However, eating healthy may not always be easy for older adults.
Changing appetites, slower metabolism, eating alone, buying ready-to-eat
meals, and living on a fixed income can affect the quality of one’s
food choices. Yet our need for healthy foods does not diminish
with age. As we age, our bodies still require essential nutrients
to help us maintain function, and most of those nutrients are found
"It is important for older adults to select foods that provide
them with the nutrients and energy they need for healthy, active
living," says Dr. Hodes. "NIHSeniorHealth is a valuable source
of information on this important issue." In addition to learning
how to make wise food choices, older adults who visit http://nihseniorhealth.gov/eatingwellasyougetolder/toc.html will
find information about food labels, food safety, meal planning,
food shopping, and ways to enhance the enjoyment of eating.
One of the fastest growing age groups using the Internet, older
Americans increasingly turn to the Internet for health information.
In fact, 68 percent of online seniors surf for health and medical
information when they go on the Web. NIHSeniorHealth, which is
based on the latest research on cognition and aging, features short,
easy-to-read segments of information that can be accessed in a
variety of formats, including large-print type sizes, open-captioned
videos and even an audio version. Additional topics coming soon
to the site include Parkinson's disease, complementary and alternative
medicine, and leukemia.
The NIA leads the federal effort supporting and conducting research
on aging and the health and well being of older people.
The NLM, the world's largest library of the health sciences, creates
and sponsors Web-based health information resources for the public
The National Institutes of Health (NIH) — The Nation's
Medical Research Agency — includes 27 Institutes and
Centers and is a component of the U.S. Department of Health and
Human Services. It is the primary federal agency for conducting
and supporting basic, clinical and translational medical research,

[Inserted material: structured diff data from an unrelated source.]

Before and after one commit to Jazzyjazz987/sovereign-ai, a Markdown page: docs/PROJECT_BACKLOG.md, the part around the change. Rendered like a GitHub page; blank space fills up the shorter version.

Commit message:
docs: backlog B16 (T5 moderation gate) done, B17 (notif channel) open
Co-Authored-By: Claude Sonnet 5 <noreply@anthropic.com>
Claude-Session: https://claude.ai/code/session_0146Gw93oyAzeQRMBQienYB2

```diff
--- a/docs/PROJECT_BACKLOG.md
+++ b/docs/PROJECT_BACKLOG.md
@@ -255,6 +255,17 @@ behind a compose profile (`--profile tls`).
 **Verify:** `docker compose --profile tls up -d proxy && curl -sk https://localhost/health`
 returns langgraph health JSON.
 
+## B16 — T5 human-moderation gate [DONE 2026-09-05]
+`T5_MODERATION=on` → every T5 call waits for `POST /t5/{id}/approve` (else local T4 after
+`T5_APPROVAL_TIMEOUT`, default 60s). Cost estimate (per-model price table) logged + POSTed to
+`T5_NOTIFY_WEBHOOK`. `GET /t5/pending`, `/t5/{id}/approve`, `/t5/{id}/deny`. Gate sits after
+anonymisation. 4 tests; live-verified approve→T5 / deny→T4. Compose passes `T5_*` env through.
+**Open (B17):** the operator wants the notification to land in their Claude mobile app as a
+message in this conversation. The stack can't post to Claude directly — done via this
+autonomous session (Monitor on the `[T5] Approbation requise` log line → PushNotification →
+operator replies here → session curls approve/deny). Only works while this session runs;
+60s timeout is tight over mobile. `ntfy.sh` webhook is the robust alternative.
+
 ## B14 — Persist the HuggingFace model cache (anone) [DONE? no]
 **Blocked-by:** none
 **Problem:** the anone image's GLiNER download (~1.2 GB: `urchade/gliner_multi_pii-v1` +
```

and it investigates the causes, treatments, and cures for both
common and rare diseases. For more information about NIH and
its programs, visit www.nih.gov.